■ **Directions for this task**: Going through the entries below, work out how many lines have the string "with" in them. Give the number and nothing more.

Collection entries:

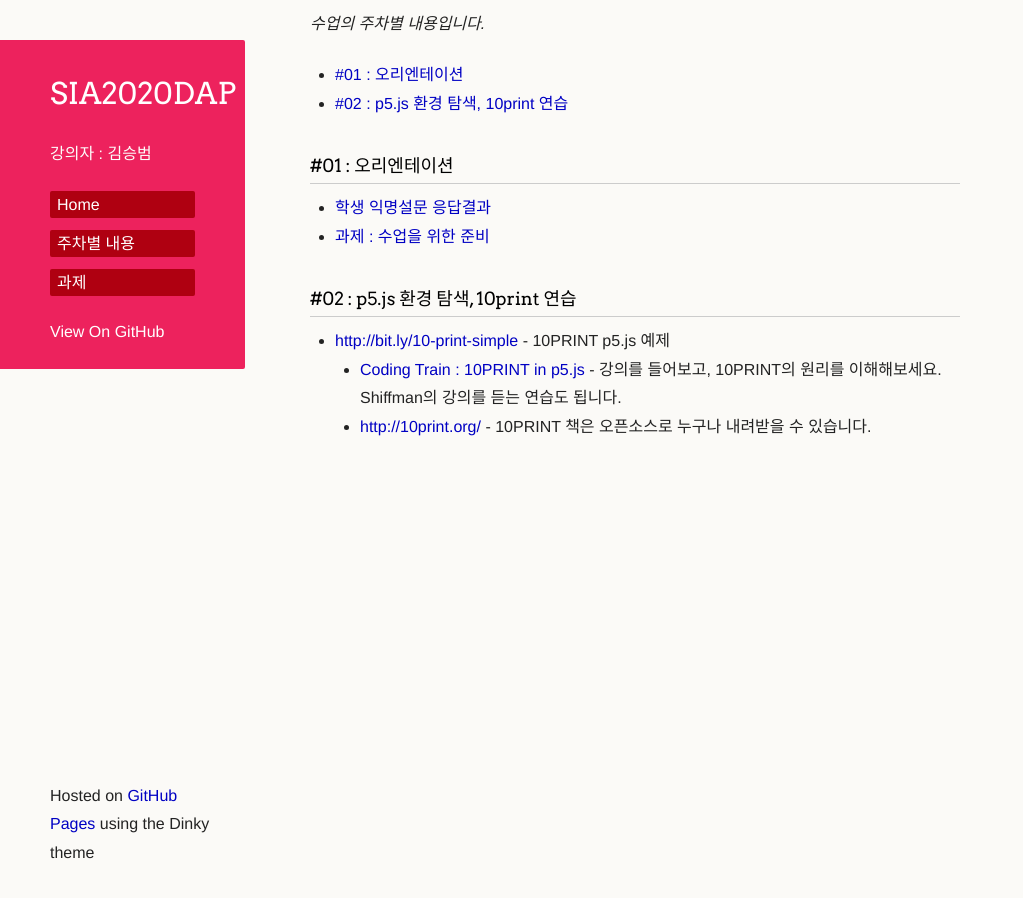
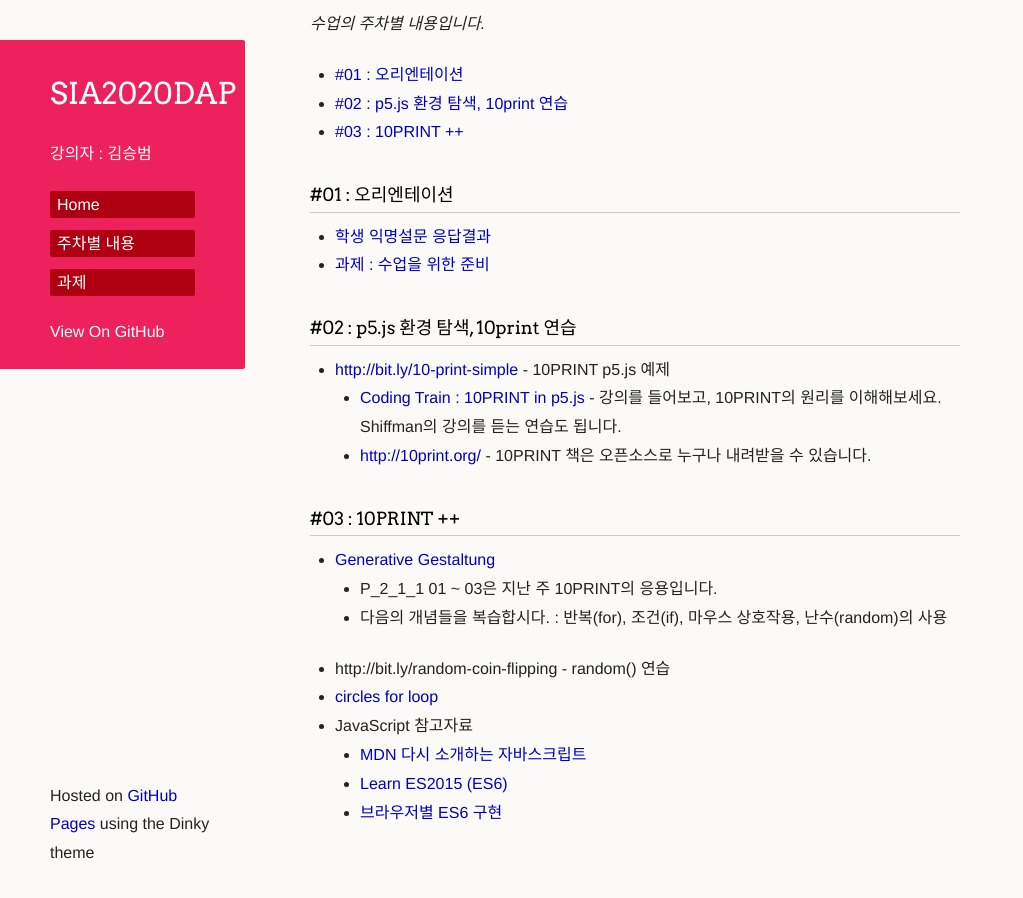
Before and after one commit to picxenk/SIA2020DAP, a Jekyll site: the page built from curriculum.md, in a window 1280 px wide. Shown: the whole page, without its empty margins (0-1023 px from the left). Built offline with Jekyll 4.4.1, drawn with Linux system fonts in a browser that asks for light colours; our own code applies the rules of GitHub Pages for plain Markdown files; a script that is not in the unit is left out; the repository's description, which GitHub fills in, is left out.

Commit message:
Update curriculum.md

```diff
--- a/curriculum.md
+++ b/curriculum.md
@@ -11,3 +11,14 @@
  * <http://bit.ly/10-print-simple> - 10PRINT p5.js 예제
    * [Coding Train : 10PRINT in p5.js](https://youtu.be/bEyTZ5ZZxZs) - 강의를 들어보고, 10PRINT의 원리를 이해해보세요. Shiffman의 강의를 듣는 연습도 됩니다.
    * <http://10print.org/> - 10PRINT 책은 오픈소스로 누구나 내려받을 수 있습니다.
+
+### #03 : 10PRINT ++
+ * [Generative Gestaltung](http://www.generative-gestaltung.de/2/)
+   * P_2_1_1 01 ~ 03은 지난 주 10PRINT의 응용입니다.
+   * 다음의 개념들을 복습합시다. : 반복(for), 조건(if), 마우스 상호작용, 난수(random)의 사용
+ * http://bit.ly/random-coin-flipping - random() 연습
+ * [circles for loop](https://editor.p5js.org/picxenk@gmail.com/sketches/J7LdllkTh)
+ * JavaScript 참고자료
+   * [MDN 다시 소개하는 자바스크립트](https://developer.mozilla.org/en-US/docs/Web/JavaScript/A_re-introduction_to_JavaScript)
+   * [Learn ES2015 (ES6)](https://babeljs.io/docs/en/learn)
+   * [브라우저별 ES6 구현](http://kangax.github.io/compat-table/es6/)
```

==

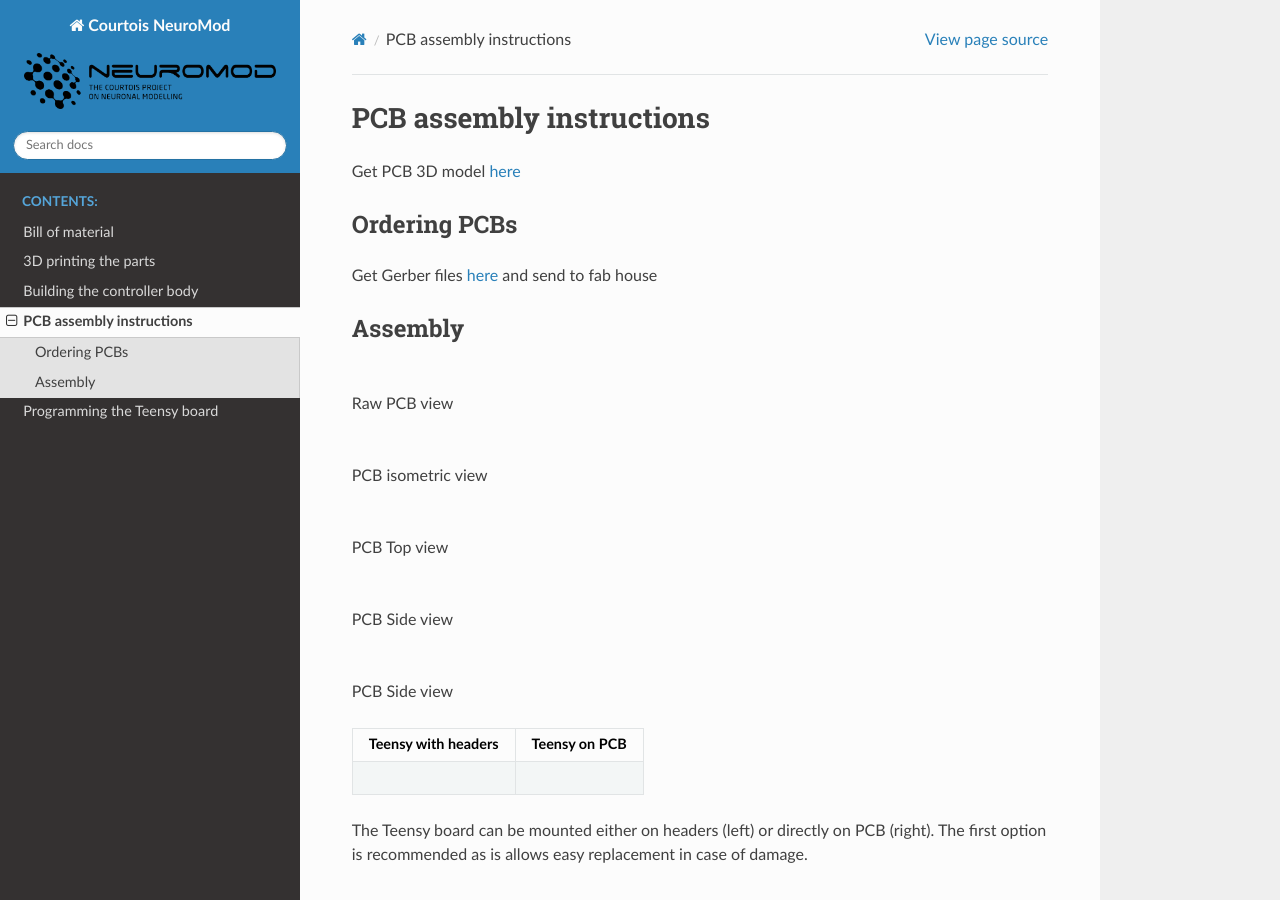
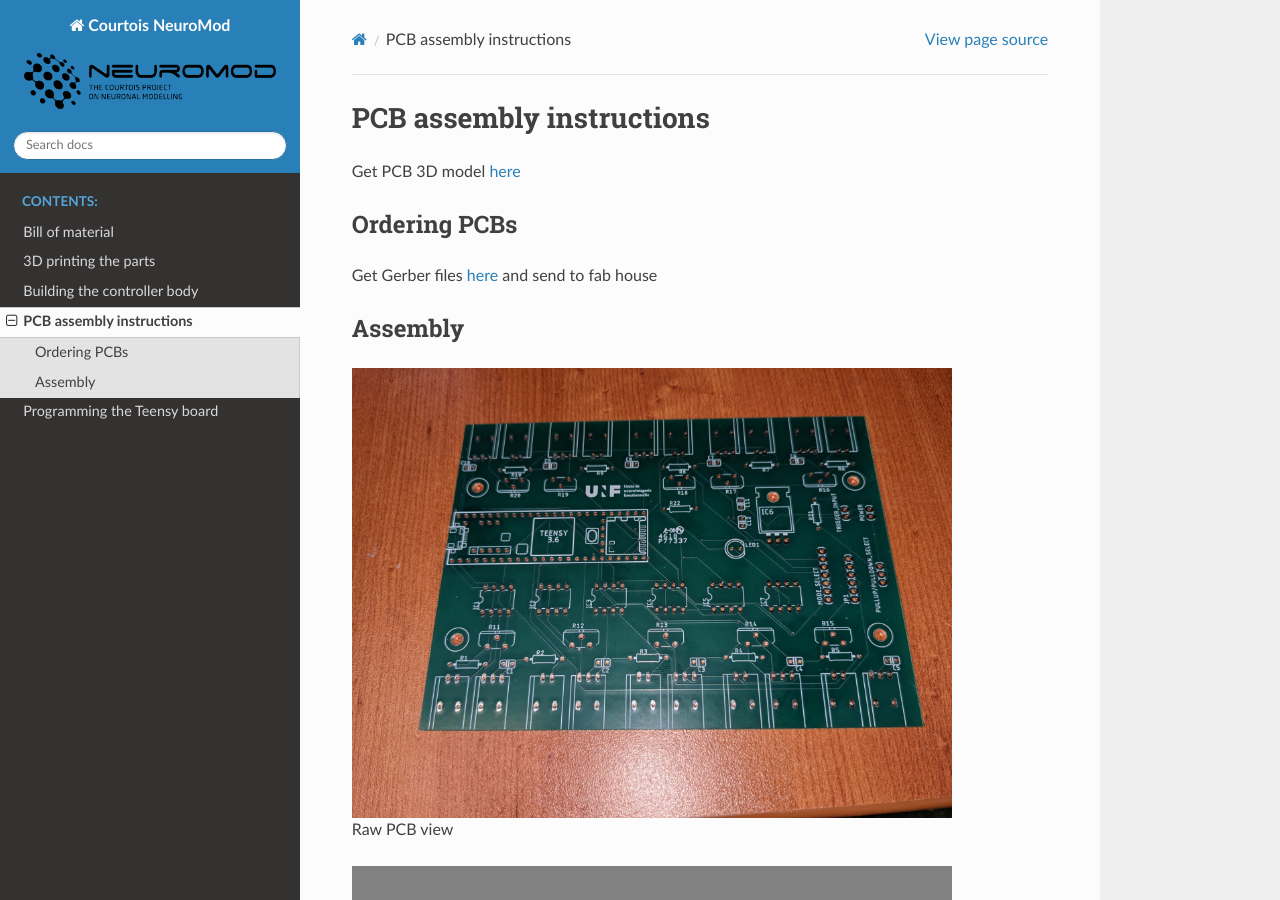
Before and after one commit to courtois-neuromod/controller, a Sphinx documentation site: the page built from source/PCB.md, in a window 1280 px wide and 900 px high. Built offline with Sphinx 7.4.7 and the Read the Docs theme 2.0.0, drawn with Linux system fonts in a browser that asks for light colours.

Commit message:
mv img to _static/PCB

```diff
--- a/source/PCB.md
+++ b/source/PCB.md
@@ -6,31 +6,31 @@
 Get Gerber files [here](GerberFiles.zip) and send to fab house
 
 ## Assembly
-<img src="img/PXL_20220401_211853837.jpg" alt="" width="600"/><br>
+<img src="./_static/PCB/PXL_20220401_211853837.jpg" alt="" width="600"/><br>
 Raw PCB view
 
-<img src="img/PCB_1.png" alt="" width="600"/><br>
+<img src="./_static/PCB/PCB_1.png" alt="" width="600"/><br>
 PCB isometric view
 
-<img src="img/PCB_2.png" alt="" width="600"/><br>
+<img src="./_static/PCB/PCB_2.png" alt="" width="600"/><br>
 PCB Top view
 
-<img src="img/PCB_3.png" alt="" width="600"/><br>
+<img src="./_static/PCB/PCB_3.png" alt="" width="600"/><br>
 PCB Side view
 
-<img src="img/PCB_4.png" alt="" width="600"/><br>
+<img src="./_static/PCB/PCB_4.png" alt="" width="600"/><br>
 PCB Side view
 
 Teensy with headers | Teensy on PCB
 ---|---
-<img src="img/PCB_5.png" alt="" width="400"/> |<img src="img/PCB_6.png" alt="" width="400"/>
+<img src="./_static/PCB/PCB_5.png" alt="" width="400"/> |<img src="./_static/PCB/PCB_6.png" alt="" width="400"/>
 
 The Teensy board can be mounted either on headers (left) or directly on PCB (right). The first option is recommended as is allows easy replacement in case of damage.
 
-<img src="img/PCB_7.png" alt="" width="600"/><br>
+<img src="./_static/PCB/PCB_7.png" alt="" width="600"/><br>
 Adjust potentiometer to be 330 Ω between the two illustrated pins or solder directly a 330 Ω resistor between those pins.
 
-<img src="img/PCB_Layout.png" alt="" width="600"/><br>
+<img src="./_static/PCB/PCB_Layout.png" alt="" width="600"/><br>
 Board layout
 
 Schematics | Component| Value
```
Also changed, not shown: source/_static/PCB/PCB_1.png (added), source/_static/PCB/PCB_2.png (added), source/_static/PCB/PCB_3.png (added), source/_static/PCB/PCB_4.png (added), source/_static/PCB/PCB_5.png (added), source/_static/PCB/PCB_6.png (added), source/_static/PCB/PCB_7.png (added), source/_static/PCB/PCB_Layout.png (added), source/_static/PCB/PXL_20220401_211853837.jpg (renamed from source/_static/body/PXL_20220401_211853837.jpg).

■ **Exercise output**: 3